(Collected data entries)
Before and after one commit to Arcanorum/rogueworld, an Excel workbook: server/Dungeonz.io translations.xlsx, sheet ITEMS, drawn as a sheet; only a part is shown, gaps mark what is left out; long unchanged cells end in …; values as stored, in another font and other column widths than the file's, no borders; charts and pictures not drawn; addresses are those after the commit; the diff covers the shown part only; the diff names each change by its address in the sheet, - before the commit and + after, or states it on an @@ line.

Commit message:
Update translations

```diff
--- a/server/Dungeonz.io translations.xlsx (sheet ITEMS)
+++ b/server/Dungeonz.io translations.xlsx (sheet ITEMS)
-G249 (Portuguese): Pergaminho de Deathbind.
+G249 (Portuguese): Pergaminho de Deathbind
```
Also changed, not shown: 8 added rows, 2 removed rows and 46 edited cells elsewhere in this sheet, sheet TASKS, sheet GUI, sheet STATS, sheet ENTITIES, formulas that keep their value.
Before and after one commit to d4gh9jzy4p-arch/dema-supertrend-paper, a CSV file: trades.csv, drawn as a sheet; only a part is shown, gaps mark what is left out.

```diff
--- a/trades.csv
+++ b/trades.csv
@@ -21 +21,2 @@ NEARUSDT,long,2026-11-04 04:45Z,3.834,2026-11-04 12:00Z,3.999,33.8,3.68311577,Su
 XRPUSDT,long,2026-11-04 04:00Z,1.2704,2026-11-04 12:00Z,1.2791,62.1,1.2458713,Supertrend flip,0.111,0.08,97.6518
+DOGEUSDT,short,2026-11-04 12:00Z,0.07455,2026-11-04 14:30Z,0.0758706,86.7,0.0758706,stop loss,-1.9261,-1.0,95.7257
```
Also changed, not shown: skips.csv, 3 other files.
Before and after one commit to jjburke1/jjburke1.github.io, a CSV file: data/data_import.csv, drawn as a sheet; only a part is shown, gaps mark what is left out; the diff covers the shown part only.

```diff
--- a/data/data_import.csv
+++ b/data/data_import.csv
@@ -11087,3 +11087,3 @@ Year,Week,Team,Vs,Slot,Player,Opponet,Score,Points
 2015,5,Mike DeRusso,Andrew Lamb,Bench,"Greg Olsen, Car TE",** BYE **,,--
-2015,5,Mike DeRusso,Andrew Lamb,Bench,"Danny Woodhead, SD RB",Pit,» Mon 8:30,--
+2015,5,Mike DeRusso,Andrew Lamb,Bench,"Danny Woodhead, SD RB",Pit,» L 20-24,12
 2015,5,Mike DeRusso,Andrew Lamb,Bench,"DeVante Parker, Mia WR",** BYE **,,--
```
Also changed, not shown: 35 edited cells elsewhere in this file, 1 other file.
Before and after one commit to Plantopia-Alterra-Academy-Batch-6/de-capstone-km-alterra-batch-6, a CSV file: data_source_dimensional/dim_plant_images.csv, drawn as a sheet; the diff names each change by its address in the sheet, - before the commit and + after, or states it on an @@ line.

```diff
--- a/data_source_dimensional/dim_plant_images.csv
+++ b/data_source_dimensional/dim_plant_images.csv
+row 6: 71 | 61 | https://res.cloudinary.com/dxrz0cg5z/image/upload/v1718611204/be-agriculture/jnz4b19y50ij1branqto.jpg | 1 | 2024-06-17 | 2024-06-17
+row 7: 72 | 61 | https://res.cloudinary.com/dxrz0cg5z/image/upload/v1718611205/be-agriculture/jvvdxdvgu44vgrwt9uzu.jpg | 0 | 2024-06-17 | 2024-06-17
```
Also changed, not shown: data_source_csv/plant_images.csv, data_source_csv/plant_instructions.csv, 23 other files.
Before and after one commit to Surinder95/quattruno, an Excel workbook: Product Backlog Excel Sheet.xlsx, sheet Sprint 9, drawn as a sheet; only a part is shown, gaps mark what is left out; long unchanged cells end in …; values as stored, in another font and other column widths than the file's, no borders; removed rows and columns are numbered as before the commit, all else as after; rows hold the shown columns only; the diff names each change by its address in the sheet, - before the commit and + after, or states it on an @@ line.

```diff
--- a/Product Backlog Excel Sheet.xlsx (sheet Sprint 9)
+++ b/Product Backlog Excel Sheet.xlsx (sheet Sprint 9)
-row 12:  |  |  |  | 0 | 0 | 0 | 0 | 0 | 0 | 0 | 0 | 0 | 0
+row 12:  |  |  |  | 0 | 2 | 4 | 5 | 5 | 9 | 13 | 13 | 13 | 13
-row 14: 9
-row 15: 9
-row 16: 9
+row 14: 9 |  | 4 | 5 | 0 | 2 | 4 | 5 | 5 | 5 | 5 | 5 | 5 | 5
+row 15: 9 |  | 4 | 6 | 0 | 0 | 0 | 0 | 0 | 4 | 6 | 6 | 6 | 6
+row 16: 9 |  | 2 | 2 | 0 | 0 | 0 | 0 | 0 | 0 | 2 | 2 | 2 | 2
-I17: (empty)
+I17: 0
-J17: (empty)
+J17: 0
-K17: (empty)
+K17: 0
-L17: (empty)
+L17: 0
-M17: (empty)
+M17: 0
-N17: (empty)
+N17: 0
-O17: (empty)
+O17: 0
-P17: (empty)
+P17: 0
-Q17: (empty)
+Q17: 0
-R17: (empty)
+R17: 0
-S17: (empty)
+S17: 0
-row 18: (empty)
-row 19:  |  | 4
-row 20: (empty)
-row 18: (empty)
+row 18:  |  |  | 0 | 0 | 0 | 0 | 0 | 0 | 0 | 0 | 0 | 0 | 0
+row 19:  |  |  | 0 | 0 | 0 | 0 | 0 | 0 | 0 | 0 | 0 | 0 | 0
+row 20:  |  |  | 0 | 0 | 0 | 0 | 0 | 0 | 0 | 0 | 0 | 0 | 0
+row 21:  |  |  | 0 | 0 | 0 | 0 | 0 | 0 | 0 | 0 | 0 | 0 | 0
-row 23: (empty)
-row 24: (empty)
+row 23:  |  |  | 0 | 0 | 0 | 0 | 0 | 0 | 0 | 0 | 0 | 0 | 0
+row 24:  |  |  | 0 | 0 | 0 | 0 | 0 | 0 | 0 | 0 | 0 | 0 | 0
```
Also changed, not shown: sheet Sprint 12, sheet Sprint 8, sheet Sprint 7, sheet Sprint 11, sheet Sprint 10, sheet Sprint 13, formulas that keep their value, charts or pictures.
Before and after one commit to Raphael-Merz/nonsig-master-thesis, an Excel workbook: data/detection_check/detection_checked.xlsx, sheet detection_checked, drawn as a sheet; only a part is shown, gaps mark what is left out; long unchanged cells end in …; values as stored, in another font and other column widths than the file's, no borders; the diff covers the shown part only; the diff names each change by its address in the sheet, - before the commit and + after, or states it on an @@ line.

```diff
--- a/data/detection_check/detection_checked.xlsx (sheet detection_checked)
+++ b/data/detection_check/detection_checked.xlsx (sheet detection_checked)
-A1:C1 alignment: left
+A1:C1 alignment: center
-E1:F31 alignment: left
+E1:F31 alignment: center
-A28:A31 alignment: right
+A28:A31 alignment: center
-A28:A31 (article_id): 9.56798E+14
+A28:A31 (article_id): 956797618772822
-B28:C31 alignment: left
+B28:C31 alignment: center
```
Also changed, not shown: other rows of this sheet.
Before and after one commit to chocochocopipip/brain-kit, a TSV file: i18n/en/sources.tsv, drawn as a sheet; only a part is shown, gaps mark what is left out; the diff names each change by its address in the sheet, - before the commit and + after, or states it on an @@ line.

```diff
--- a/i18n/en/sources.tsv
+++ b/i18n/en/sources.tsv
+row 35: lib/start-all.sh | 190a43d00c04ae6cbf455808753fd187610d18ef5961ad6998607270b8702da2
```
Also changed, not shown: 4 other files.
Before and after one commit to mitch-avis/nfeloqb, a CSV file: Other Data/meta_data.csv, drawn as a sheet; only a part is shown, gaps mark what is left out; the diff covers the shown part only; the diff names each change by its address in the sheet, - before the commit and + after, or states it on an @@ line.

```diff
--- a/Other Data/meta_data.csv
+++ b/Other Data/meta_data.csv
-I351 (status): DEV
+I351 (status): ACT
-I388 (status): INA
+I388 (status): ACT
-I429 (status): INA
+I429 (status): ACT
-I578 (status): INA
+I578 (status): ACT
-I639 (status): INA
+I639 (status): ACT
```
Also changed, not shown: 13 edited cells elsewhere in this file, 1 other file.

• _ASSIGNMENT_
Your response should contain each line of the entries above that holds the string "alignment".

• _RESPONSE TO THIS TASK_
-A1:C1 alignment: left
+A1:C1 alignment: center
-E1:F31 alignment: left
+E1:F31 alignment: center
-A28:A31 alignment: right
+A28:A31 alignment: center
-B28:C31 alignment: left
+B28:C31 alignment: center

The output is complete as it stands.